*Problem details*:
Write out each record below exactly, without pictures.

*The data*:
◆ ◆ ◆ ◆ ◆ ◆ ◆

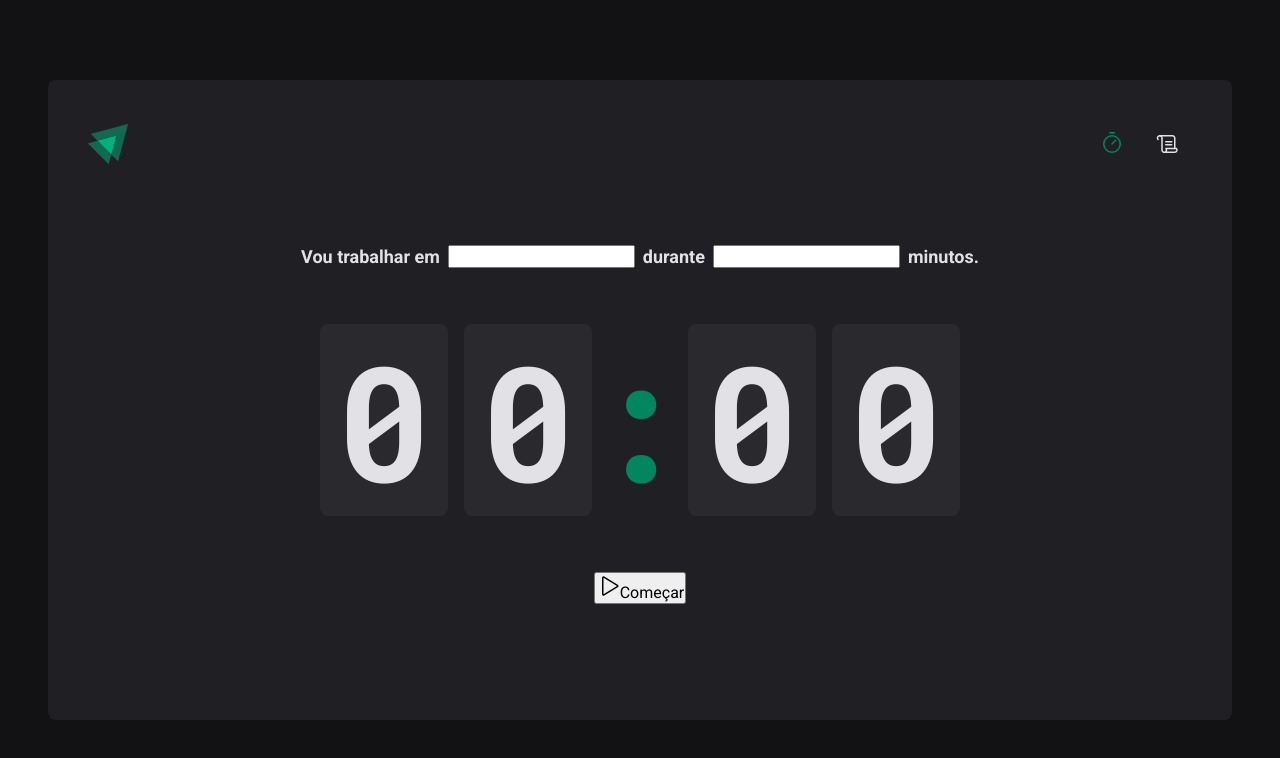
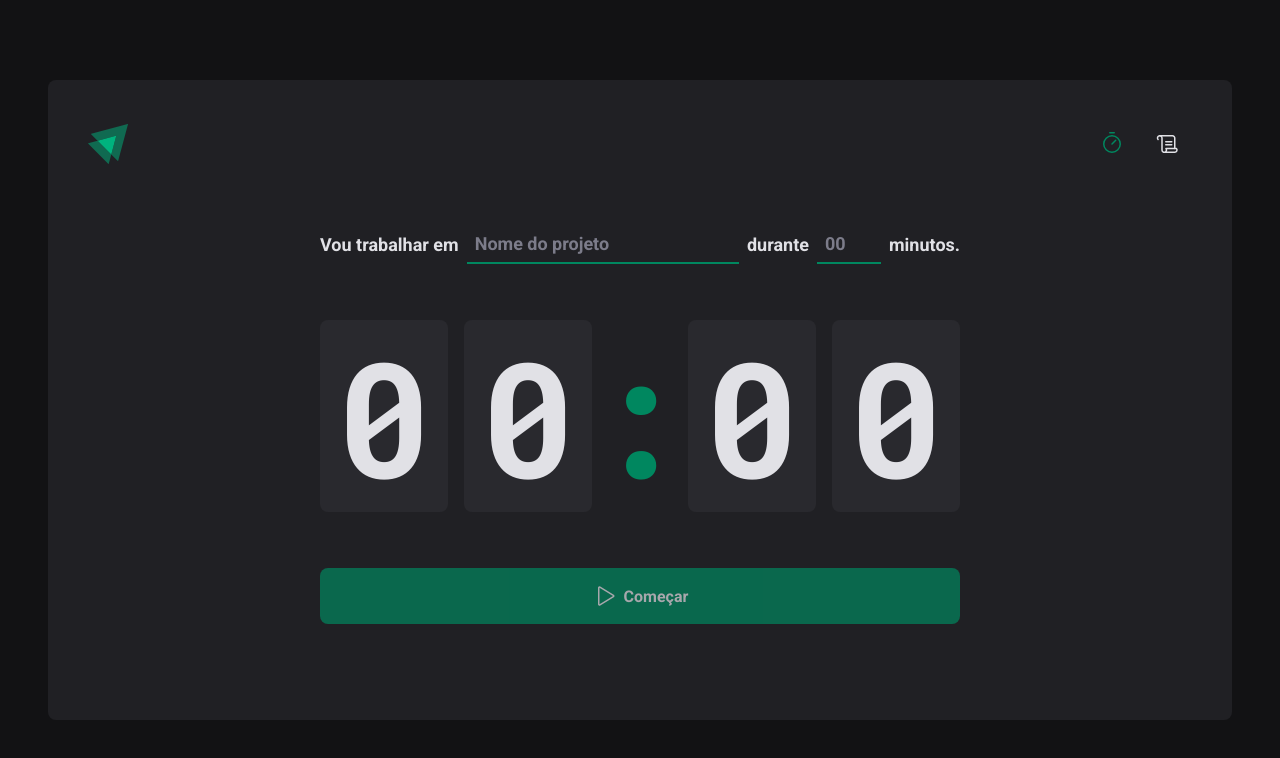
Before and after one commit to arrobarafael/02-ignite-timer, a React (Vite) app: page / in a window 1280 px wide. Shown: the top 758 px of the page. Built offline with nearby package versions, Linux system fonts and the light colour scheme.

Commit message:
Finalizando estilização da página Home

```diff
--- a/src/pages/Home/index.tsx
+++ b/src/pages/Home/index.tsx
@@ -3,7 +3,10 @@ import {
   CountdownContainer,
   FormContainer,
   HomeContainer,
+  MinutesAmountInput,
   Separator,
+  StartCountdownButton,
+  TaskInput,
 } from './styles';
 
 export function Home() {
@@ -12,9 +15,9 @@ export function Home() {
       <form action="">
         <FormContainer>
           <label htmlFor="">Vou trabalhar em </label>
-          <input id="task" type="text" />
+          <TaskInput id="task" type="text" placeholder="Nome do projeto" />
           <label htmlFor="">durante</label>
-          <input type="text" id="minutesAmount" />
+          <MinutesAmountInput type="text" id="minutesAmount" placeholder="00" />
 
           <span>minutos. </span>
         </FormContainer>
@@ -27,10 +30,10 @@ export function Home() {
           <span>0</span>
         </CountdownContainer>
 
-        <button type="submit">
+        <StartCountdownButton disabled type="submit">
           <Play size={24} />
           Começar
-        </button>
+        </StartCountdownButton>
       </form>
     </HomeContainer>
   );
--- a/src/pages/Home/styles.ts
+++ b/src/pages/Home/styles.ts
@@ -54,3 +54,59 @@ export const Separator = styled.div`
   display: flex;
   justify-content: center;
 `;
+
+export const BaseInput = styled.input`
+  background: transparent;
+  height: 2.5rem;
+  border: 0;
+  border-bottom: 2px solid ${(props) => props.theme['green-500']};
+  font-weight: bold;
+  font-size: 1.125rem;
+  padding: 0 0.5rem;
+  color: ${(props) => props.theme['gray-100']};
+
+  &:focus {
+    box-shadow: none;
+    border-color: ${(props) => props.theme['green-500']};
+  }
+
+  &::placeholder {
+    color: ${(props) => props.theme['gray-500']};
+  }
+`;
+
+export const TaskInput = styled(BaseInput)`
+  flex: 1;
+`;
+
+export const MinutesAmountInput = styled(BaseInput)`
+  width: 4rem;
+`;
+
+export const StartCountdownButton = styled.button`
+  width: 100%;
+  border: 0;
+  padding: 1rem;
+  border-radius: 8px;
+
+  display: flex;
+  align-items: center;
+  justify-content: center;
+
+  gap: 0.5rem;
+  font-weight: bold;
+
+  cursor: pointer;
+
+  background: ${(props) => props.theme['green-500']};
+  color: ${(props) => props.theme['gray-100']};
+
+  &:disabled {
+    opacity: 0.7;
+    cursor: not-allowed;
+  }
+
+  &:not(:disabled):hover {
+    background: ${(props) => props.theme['green-700']};
+  }
+`;
```
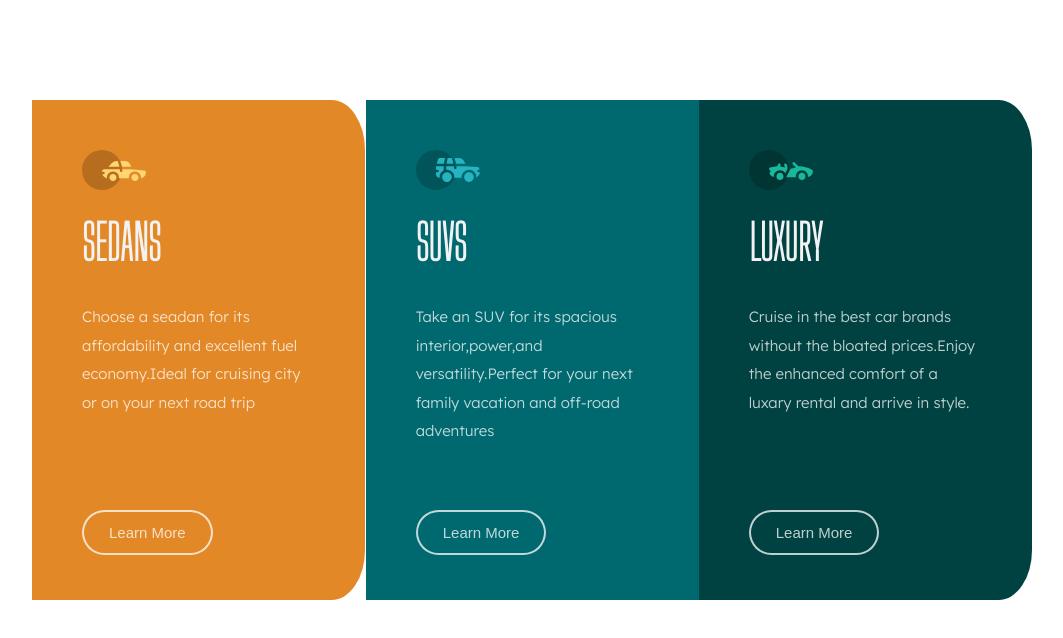
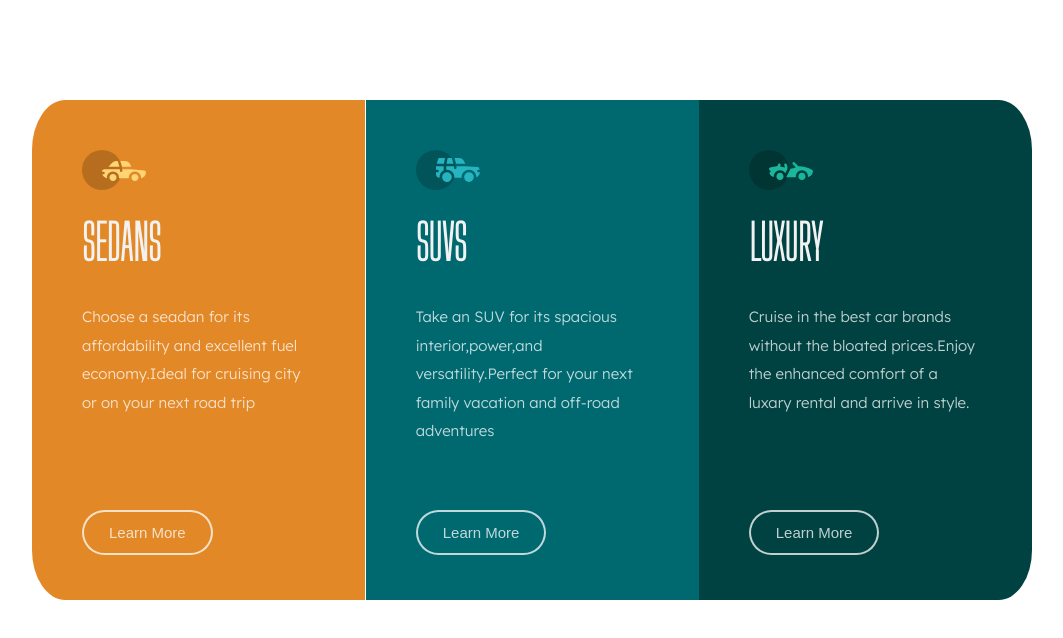
Before and after one commit to Rudrooo/problem1, a plain HTML site: page index.html in a window 1280 px wide. Shown: the whole page, without its empty margins (108-1171 px from the left). Drawn offline with Linux system fonts and the light colour scheme.

Commit message:
first box radius

```diff
--- a/css/style.css
+++ b/css/style.css
@@ -8,7 +8,7 @@ body{
     height:100%;
     position: absolute;
     background-color:  hsl(31, 77%, 52%);
-    border-radius:  0  10% 10% 0;
+    border-radius: 10%  0 0 10%;
     text-align:none;
 
 
```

◆ ◆ ◆ ◆ ◆ ◆ ◆

*Exercise response*:
Before and after one commit to arrobarafael/02-ignite-timer, a React (Vite) app: page / in a window 1280 px wide. Shown: the top 758 px of the page. Built offline with nearby package versions, Linux system fonts and the light colour scheme.

Commit message:
Finalizando estilização da página Home

```diff
--- a/src/pages/Home/index.tsx
+++ b/src/pages/Home/index.tsx
@@ -3,7 +3,10 @@ import {
   CountdownContainer,
   FormContainer,
   HomeContainer,
+  MinutesAmountInput,
   Separator,
+  StartCountdownButton,
+  TaskInput,
 } from './styles';
 
 export function Home() {
@@ -12,9 +15,9 @@ export function Home() {
       <form action="">
         <FormContainer>
           <label htmlFor="">Vou trabalhar em </label>
-          <input id="task" type="text" />
+          <TaskInput id="task" type="text" placeholder="Nome do projeto" />
           <label htmlFor="">durante</label>
-          <input type="text" id="minutesAmount" />
+          <MinutesAmountInput type="text" id="minutesAmount" placeholder="00" />
 
           <span>minutos. </span>
         </FormContainer>
@@ -27,10 +30,10 @@ export function Home() {
           <span>0</span>
         </CountdownContainer>
 
-        <button type="submit">
+        <StartCountdownButton disabled type="submit">
           <Play size={24} />
           Começar
-        </button>
+        </StartCountdownButton>
       </form>
     </HomeContainer>
   );
--- a/src/pages/Home/styles.ts
+++ b/src/pages/Home/styles.ts
@@ -54,3 +54,59 @@ export const Separator = styled.div`
   display: flex;
   justify-content: center;
 `;
+
+export const BaseInput = styled.input`
+  background: transparent;
+  height: 2.5rem;
+  border: 0;
+  border-bottom: 2px solid ${(props) => props.theme['green-500']};
+  font-weight: bold;
+  font-size: 1.125rem;
+  padding: 0 0.5rem;
+  color: ${(props) => props.theme['gray-100']};
+
+  &:focus {
+    box-shadow: none;
+    border-color: ${(props) => props.theme['green-500']};
+  }
+
+  &::placeholder {
+    color: ${(props) => props.theme['gray-500']};
+  }
+`;
+
+export const TaskInput = styled(BaseInput)`
+  flex: 1;
+`;
+
+export const MinutesAmountInput = styled(BaseInput)`
+  width: 4rem;
+`;
+
+export const StartCountdownButton = styled.button`
+  width: 100%;
+  border: 0;
+  padding: 1rem;
+  border-radius: 8px;
+
+  display: flex;
+  align-items: center;
+  justify-content: center;
+
+  gap: 0.5rem;
+  font-weight: bold;
+
+  cursor: pointer;
+
+  background: ${(props) => props.theme['green-500']};
+  color: ${(props) => props.theme['gray-100']};
+
+  &:disabled {
+    opacity: 0.7;
+    cursor: not-allowed;
+  }
+
+  &:not(:disabled):hover {
+    background: ${(props) => props.theme['green-700']};
+  }
+`;
```
Before and after one commit to Rudrooo/problem1, a plain HTML site: page index.html in a window 1280 px wide. Shown: the whole page, without its empty margins (108-1171 px from the left). Drawn offline with Linux system fonts and the light colour scheme.

Commit message:
first box radius

```diff
--- a/css/style.css
+++ b/css/style.css
@@ -8,7 +8,7 @@ body{
     height:100%;
     position: absolute;
     background-color:  hsl(31, 77%, 52%);
-    border-radius:  0  10% 10% 0;
+    border-radius: 10%  0 0 10%;
     text-align:none;
 
 
```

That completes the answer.